Canada/21 Decembre, 2022/ Source/ https://www.haltonhillstoday.ca/
“I think it’s important that we show our support for this and for residential school survivors,” said Councillor Clark Somerville
By Mansoor Tanweer
During their most recent meeting, local councillors passed a motion supporting this request from the City of Brantford to the provincial and federal governments.
The institute, located in Brantford, began its life in the 1800s as a residential school. The federal government closed the school in 1970. It was given new life two years later as a gallery, research centre and museum called the Woodland Cultural Centre.
The Truth and Reconciliation’s calls to action numbers 71 to 76 call on all levels of government to release records on residential schools.
“I think it’s important that we show our support for this and for residential school survivors,” said Councillor Clark Somerville, who brought the motion forth.
The Mohawk Institute closed in 1970 – a fact that Somerville found hard to fathom as he “was in school in 1970.”
“To be honest, even growing up… I never had any idea or concept of what residential schools were or the horror that the residents felt and the survivors felt,” Somerville said.
Newcomer Councillor Jason Brass seconded Somerville’s resolution. He expressed astonishment at Ontario historically having 18 residential schools and 142 of these institutions around the country.
The last residential school in Canada – the Gordon Residential School in Punnichy, Saskatchewan – closed in 1996. By then, around 150,000 students had forcibly been through the institutions.
The National Centre for Truth and Reconciliation has named 48 children who died at the Mohawk Institute. Three of them died as late as the 1960s. These include Joseph William Commanda (died Sept. 3, 1968), Morley Snake (Jan. 22, 1965) and Mary Ann Suzan Clara Ottereyes (Sept. 5, 1965).

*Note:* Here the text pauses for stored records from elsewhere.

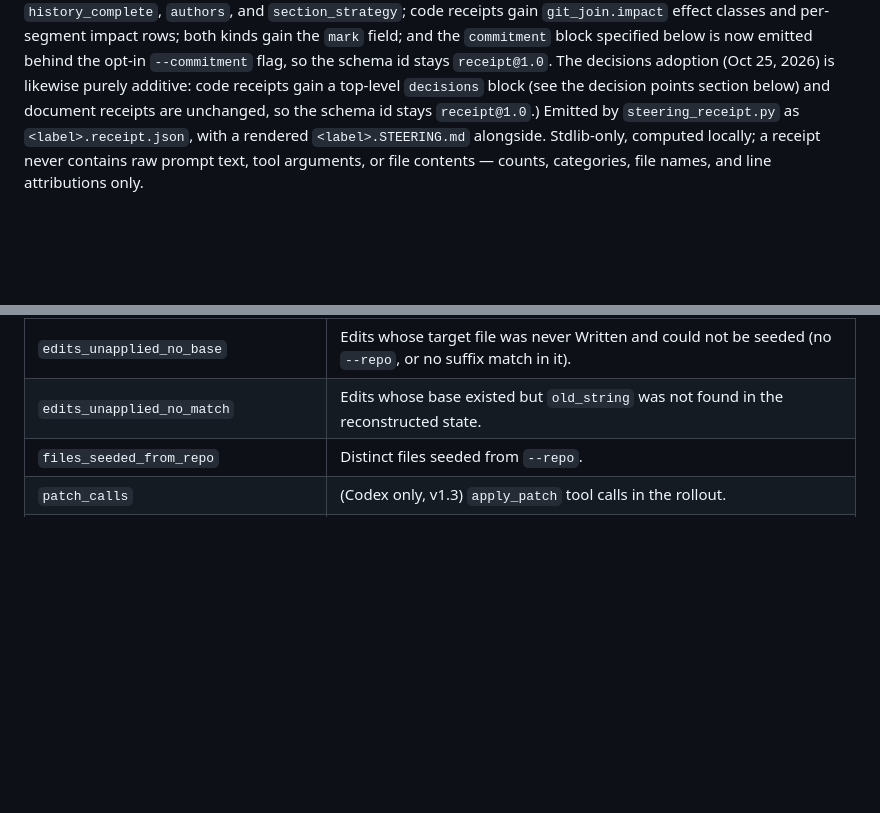
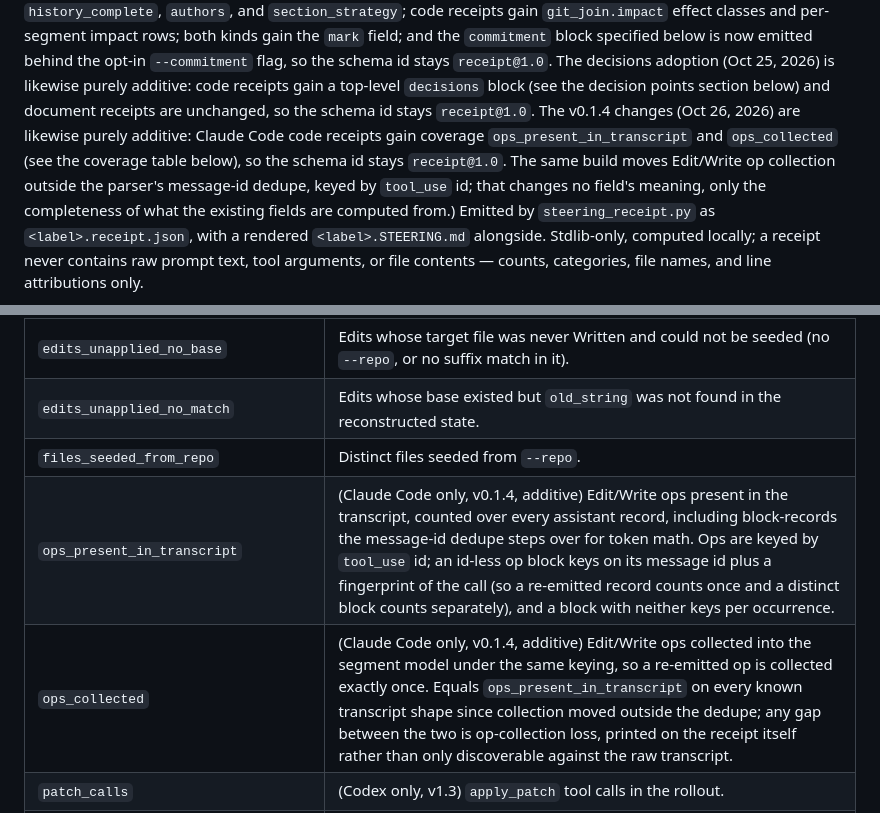
Before and after one commit to jurayh/proof-of-steer, a Markdown page: SCHEMA.md, 2 parts joined by grey strips. GitHub-like rendering; blank space fills up the shorter version.

Commit message:
v0.1.4: collect Edit/Write ops outside the message-id dedupe; op-collection completeness in coverage

```diff
--- a/SCHEMA.md
+++ b/SCHEMA.md
@@ -22,7 +22,14 @@ emitted behind the opt-in `--commitment` flag, so the schema id stays
 The decisions adoption (Oct 25, 2026) is likewise purely additive: code
 receipts gain a top-level `decisions` block (see the decision points
 section below) and document receipts are unchanged, so the schema id
-stays `receipt@1.0`.)
+stays `receipt@1.0`.
+The v0.1.4 changes (Oct 26, 2026) are likewise purely additive: Claude
+Code code receipts gain coverage `ops_present_in_transcript` and
+`ops_collected` (see the coverage table below), so the schema id
+stays `receipt@1.0`. The same build moves Edit/Write op collection
+outside the parser's message-id dedupe, keyed by `tool_use` id; that
+changes no field's meaning, only the completeness of what the
+existing fields are computed from.)
 Emitted by `steering_receipt.py` as `<label>.receipt.json`, with a rendered
 `<label>.STEERING.md` alongside. Stdlib-only, computed locally; a receipt
 never contains raw prompt text, tool arguments, or file contents — counts,
@@ -118,6 +125,8 @@ the in-memory line provenance.
 | `edits_unapplied_no_base` | Edits whose target file was never Written and could not be seeded (no `--repo`, or no suffix match in it). |
 | `edits_unapplied_no_match` | Edits whose base existed but `old_string` was not found in the reconstructed state. |
 | `files_seeded_from_repo` | Distinct files seeded from `--repo`. |
+| `ops_present_in_transcript` | (Claude Code only, v0.1.4, additive) Edit/Write ops present in the transcript, counted over every assistant record, including block-records the message-id dedupe steps over for token math. Ops are keyed by `tool_use` id; an id-less op block keys on its message id plus a fingerprint of the call (so a re-emitted record counts once and a distinct block counts separately), and a block with neither keys per occurrence. |
+| `ops_collected` | (Claude Code only, v0.1.4, additive) Edit/Write ops collected into the segment model under the same keying, so a re-emitted op is collected exactly once. Equals `ops_present_in_transcript` on every known transcript shape since collection moved outside the dedupe; any gap between the two is op-collection loss, printed on the receipt itself rather than only discoverable against the raw transcript. |
 | `patch_calls` | (Codex only, v1.3) `apply_patch` tool calls in the rollout. |
 | `patch_calls_failed` | (Codex only) Patch calls whose tool output reports failure (`apply_patch verification failed…`, or a `patch_apply_end` with `success: false`). `apply_patch` is atomic, so a failed call's ops are dropped whole — none enter the join. |
 | `patch_calls_unresolved` | (Codex only) Patch calls with neither a tool output nor a `patch_apply_end` event (truncated rollout tail). Their ops are included and this counter flags them. |
```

Searches on the grounds of the former institute are carrying on. The Province pledged $1.3 million in May to help with the effort.